A changing Europe
Since the economic crisis exploded, the labour movement has faced unprecedented assaults in all Europe: brutal encroachments on our bitterly won social benefits (pensions, unemployment benefits), calling social dialogue into question, pay cuts and so forth.
Neither the labour movement nor any other movement seems capable of halting this relentless deterioration. Time flies: at this rate of social retreat, very soon Europe´s economic, social and political structure will have been radically transformed.
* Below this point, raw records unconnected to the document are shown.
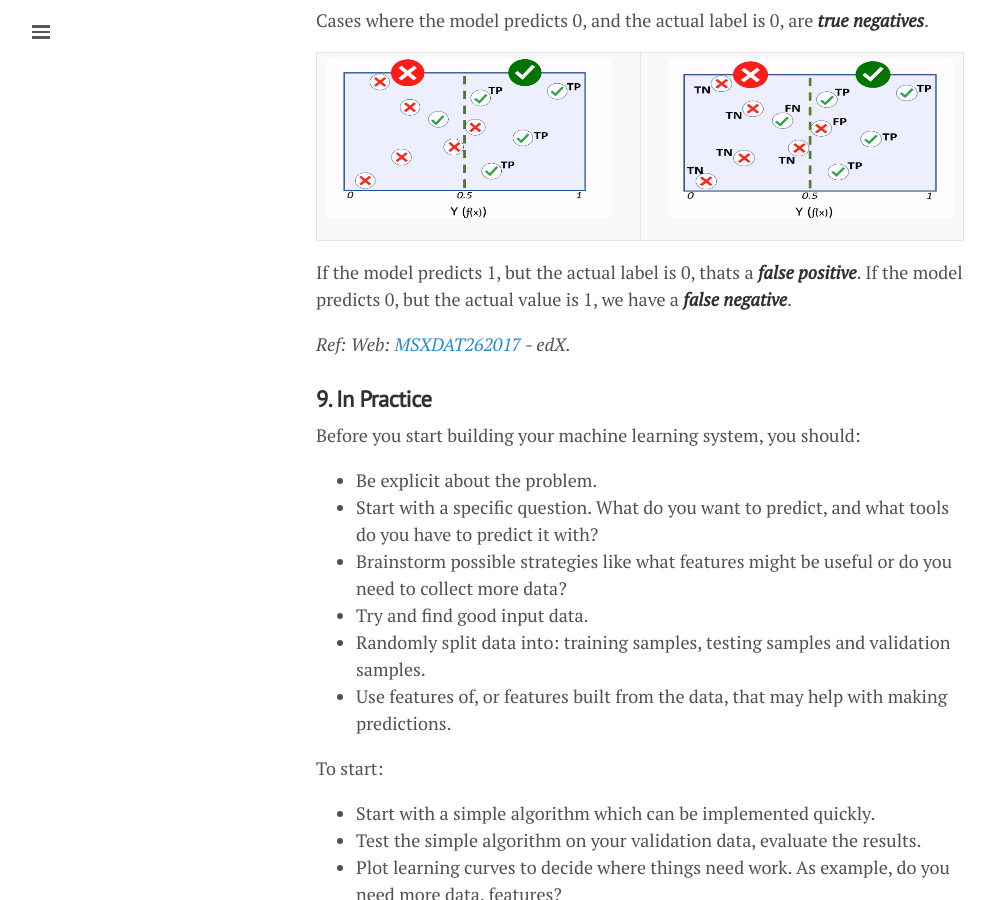
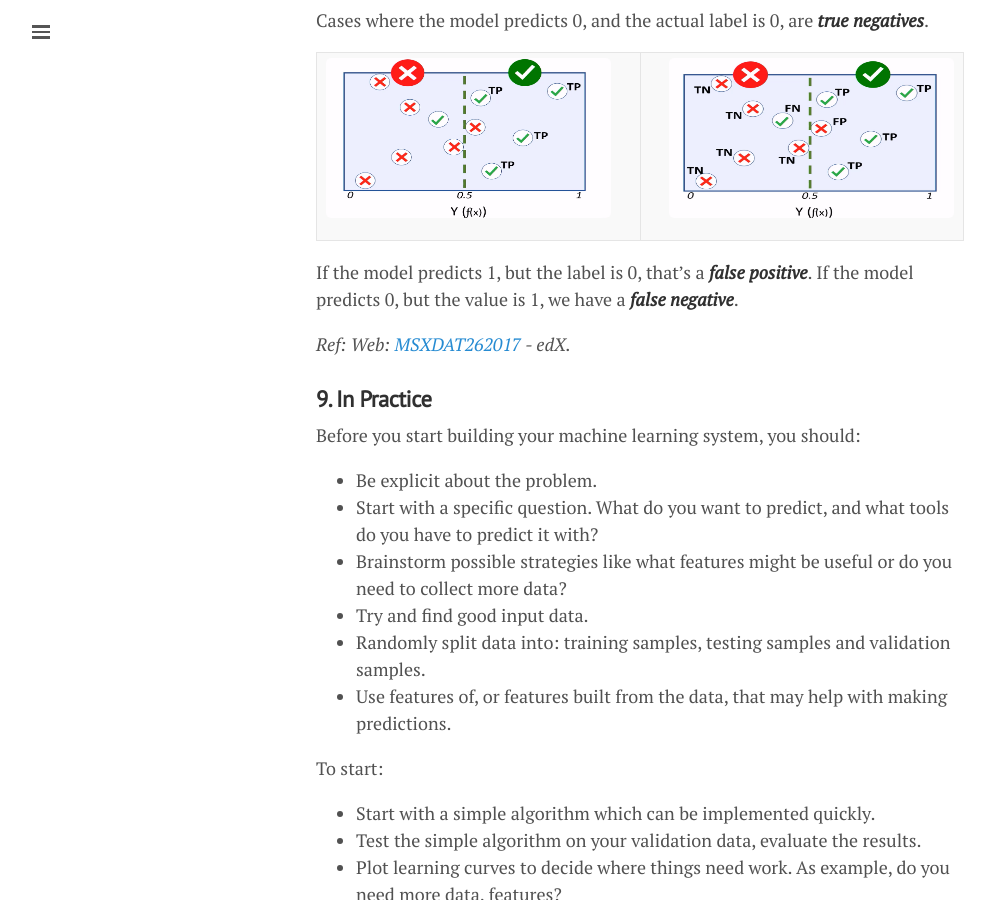
Before and after one commit to lgeurts/lgeurts.github.io, a Jekyll site: the page built from _posts/2018-06-29-artificial-intelligence-basics.md, in a window 1280 px wide and 900 px high, scrolled down 6427 px. Shown: the whole window, without its empty margins (0-995 px from the left). Built offline with Jekyll 4.4.1, drawn with Linux system fonts in a browser that asks for light colours; nearby versions of some CDN libraries.

Commit message:
Update 2018-06-29-artificial-intelligence-basics.md

```diff
--- a/_posts/2018-06-29-artificial-intelligence-basics.md
+++ b/_posts/2018-06-29-artificial-intelligence-basics.md
@@ -166,7 +166,7 @@ Cases where the model predicts 0, and the actual label is 0, are ***true negativ
 :-----------------:|:-----------------:
 <img src="/assets/artificial-intelligence/treshold-value-3.png" align="left" width="285" height="160" alt=""> | <img src="/assets/artificial-intelligence/treshold-value-4.png" align="right" width="285" height="160" alt="">
 
-If the model predicts 1, but the actual label is 0, thats a ***false positive***. If the model predicts 0, but the actual value is 1, we have a ***false negative***.
+If the model predicts 1, but the label is 0, that's a ***false positive***. If the model predicts 0, but the value is 1, we have a ***false negative***.
 
 *Ref: Web: [MSXDAT262017](https://www.youtube.com/watch?v=1O0_u9WRo-0/) - edX.*
 
```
Job insecurity, pauperism and mass unemployment; progressive amputation of social, economic and political rights; growing repression of social movements, strikes and resistance, while grim authoritarianism grows by leaps and bounds.
Member organisations of the Alter Summit must become aware of Europe´s swift degeneration, forecast its advance and study its implications for future struggles, for the labour movement´s prospects and more broadly those of the social movement, and ultimately for our planet´s future.
Prospects of the trade unions movement
The movement faces a huge challenge. Throughout Europe trade unions confront issues such as financing their organisations, internal democracy and participation, and deciding which measures and strategies they should choose.
The workers’ struggle will be driven by their active participation and their collective intelligence. Union leaders must propose specific goals, new methods of struggle, an unmistakeable strategy and a vision for the future. We at the Alter Summit are convinced that we must focus on acting in concert with other social groups, since the enemies of workers’ rights in Europe likewise menace the freedom of youth, women’s and migrants’ rights and food security.
The “violence” committed by some demonstrators (the Antwerp dock workers fought the police) brings out the labour movement’s growing anger. In view of social retreat and the EU’s denial of democracy, this is rightful rage and may even prove our salvation if labour organisations manage to channel it by giving it meaning and perspective.
The workers seek solutions. Virtually everywhere, so-called left-wing political parties have betrayed the working class, which thus often feels unheard in parliament. The growth of the extreme right is symptomatic and worrying (read the story about the Budapest meeting). Our duty is to turn this situation around!
Creating a frame of reference
At the Athens Alter-Summit, its members approved a proclamation establishing a political framework for our struggle in the midst of this crisis. It contains analysis but, more importantly, it contains proposals, watchwords and demands designed to cut short the lingering social decay.
Sebastian Franco, Alter Summit
Translated by Alexia Deleligne and Carl Stoll, Coorditrad